*Aim of the task*: Whenever a line contains the string "settings", copy it out of the entries.

Source data

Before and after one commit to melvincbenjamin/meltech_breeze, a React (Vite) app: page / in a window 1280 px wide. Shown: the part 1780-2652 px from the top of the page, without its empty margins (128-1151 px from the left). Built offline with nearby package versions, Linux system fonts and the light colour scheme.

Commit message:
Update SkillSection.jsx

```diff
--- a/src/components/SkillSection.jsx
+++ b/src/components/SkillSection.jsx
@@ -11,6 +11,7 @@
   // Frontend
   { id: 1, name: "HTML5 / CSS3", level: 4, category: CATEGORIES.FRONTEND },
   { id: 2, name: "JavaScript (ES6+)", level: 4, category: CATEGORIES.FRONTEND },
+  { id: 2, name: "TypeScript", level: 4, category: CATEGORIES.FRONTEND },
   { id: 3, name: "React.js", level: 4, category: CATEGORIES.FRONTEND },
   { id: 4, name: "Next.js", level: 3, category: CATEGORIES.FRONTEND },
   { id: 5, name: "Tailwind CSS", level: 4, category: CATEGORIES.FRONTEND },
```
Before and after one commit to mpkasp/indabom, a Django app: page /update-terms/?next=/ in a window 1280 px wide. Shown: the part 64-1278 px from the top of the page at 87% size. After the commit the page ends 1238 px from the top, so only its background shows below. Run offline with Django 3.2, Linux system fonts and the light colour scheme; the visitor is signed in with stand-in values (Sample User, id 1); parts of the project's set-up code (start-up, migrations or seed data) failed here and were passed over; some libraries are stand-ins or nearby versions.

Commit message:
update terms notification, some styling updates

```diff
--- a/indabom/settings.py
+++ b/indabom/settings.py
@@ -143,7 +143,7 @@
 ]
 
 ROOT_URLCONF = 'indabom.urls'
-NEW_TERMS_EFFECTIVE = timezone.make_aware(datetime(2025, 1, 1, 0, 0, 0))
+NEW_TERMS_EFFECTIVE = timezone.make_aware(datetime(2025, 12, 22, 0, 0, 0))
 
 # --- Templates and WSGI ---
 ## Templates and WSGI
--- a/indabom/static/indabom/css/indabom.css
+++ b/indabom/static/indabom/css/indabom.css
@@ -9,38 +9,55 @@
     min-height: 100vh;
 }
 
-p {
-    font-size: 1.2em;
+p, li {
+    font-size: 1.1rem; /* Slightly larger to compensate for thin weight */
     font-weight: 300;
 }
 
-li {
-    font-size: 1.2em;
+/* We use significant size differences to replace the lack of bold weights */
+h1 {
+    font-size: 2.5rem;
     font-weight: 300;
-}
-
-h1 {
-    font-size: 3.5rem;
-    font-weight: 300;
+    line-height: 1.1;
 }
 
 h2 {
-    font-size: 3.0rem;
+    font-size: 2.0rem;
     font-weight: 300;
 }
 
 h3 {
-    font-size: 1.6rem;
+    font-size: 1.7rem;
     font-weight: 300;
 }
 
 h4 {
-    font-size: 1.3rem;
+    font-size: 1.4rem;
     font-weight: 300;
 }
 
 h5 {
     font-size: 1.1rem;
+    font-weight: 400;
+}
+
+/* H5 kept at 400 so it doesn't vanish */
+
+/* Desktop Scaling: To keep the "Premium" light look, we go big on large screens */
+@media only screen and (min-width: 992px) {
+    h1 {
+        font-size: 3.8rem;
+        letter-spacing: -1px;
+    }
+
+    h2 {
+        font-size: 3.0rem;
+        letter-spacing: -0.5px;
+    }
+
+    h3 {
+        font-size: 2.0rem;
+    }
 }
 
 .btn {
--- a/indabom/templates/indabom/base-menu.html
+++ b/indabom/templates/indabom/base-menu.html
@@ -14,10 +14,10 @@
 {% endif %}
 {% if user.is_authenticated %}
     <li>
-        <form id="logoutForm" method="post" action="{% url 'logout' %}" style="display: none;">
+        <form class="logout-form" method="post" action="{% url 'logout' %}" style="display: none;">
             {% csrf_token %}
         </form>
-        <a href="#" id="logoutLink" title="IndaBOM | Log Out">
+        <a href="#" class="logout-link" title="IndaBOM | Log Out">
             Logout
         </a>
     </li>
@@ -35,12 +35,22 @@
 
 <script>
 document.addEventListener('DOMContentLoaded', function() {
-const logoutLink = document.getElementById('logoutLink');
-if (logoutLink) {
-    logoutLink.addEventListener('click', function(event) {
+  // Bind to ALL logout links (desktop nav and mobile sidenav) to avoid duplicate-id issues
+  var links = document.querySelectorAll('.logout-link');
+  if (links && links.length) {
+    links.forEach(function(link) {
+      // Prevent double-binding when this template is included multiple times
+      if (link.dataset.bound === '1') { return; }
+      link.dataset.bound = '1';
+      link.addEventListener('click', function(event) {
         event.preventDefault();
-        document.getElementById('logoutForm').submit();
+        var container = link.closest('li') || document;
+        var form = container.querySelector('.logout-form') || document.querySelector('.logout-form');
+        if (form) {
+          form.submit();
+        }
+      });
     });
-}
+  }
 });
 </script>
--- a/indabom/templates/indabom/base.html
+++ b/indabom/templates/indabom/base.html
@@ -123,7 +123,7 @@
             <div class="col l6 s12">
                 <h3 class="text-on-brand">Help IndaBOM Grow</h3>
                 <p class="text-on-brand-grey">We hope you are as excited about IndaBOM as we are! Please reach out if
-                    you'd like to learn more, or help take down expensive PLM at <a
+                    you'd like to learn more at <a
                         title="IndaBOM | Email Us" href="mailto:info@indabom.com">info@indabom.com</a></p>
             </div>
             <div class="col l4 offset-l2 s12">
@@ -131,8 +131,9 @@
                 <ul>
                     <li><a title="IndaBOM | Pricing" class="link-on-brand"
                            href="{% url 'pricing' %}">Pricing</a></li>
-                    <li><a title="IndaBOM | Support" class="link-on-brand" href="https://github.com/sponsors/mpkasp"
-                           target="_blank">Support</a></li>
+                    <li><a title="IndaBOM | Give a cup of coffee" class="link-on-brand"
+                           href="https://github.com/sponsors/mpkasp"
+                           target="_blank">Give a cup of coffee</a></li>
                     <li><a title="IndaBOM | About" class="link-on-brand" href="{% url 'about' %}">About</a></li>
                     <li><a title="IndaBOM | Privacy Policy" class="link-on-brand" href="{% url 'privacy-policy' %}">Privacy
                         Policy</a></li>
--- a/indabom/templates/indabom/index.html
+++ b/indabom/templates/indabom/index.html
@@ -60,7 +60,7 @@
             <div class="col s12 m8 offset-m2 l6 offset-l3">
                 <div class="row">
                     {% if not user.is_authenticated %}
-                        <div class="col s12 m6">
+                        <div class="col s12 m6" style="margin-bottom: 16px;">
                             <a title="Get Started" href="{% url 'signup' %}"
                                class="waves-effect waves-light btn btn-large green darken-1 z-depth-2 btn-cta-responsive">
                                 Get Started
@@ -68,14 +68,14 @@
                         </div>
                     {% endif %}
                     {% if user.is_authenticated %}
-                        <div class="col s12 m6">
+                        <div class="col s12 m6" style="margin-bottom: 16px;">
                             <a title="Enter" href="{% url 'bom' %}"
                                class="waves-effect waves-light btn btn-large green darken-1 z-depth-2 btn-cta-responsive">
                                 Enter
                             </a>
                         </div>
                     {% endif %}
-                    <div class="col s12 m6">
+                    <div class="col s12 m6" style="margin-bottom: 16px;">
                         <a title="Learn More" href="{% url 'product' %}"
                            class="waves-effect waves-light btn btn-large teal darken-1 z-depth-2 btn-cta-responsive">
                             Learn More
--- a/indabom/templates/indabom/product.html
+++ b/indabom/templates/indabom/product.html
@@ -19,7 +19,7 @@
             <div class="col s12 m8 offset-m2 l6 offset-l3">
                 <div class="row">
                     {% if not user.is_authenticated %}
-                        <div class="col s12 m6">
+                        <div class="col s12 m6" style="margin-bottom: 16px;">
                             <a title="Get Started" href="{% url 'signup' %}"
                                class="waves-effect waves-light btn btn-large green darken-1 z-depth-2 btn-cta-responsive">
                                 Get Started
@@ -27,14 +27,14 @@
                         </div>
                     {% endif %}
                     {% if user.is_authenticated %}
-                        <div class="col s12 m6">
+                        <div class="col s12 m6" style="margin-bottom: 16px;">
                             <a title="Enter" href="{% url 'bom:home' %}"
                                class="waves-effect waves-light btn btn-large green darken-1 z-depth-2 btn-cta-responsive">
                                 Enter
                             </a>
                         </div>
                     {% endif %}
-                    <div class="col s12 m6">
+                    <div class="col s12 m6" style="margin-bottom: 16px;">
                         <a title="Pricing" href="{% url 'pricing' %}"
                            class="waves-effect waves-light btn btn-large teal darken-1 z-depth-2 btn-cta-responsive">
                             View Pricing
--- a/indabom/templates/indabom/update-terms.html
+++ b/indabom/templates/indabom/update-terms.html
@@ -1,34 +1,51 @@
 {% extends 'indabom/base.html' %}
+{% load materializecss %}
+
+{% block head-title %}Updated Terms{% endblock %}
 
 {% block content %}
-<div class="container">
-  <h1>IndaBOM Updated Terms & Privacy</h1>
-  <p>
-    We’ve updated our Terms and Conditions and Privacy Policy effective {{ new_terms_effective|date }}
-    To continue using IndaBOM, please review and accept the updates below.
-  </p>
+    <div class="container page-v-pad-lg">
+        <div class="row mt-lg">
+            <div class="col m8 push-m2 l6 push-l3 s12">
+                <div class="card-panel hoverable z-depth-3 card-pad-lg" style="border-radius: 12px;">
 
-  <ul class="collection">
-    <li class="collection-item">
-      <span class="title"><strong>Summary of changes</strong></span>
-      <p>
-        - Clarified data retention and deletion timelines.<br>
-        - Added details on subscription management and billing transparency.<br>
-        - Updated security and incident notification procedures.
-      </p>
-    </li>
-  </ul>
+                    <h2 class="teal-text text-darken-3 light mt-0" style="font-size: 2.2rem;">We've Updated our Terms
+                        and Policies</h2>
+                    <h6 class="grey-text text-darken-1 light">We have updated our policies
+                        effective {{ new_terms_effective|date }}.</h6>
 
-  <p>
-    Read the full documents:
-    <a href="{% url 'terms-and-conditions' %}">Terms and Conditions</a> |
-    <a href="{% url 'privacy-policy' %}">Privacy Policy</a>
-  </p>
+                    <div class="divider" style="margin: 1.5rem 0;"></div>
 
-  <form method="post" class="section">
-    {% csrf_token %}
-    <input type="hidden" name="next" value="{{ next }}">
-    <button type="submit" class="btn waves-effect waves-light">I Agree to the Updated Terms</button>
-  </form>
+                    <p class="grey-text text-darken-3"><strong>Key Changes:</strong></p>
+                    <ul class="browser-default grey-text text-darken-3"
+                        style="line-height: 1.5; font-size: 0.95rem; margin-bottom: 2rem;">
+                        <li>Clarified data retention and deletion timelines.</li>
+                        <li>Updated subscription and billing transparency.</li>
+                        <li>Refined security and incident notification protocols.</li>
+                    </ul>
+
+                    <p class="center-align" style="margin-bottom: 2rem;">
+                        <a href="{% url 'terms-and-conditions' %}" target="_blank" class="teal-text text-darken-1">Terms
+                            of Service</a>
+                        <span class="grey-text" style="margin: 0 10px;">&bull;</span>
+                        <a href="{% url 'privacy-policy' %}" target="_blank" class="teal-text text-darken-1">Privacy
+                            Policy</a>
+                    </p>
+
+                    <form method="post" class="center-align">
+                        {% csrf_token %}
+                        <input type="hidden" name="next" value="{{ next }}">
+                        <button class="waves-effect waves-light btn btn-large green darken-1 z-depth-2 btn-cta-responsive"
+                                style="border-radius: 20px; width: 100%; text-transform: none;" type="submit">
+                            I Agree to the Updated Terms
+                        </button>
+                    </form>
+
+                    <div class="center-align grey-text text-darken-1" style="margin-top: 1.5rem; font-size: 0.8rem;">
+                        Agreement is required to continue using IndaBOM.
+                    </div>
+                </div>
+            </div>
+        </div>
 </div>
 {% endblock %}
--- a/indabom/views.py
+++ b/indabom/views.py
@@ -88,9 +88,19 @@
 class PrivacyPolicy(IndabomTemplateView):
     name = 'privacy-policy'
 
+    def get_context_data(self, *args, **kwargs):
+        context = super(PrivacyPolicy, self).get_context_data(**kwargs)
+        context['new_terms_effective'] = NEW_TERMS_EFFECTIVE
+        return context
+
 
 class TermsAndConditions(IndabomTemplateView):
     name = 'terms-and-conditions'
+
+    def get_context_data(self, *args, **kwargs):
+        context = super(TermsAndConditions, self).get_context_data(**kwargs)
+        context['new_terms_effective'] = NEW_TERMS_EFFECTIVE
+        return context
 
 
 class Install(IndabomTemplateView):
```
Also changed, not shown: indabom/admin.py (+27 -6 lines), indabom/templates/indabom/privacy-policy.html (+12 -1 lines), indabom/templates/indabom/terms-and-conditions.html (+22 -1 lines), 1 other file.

*Solution to this task*:
--- a/indabom/settings.py
+++ b/indabom/settings.py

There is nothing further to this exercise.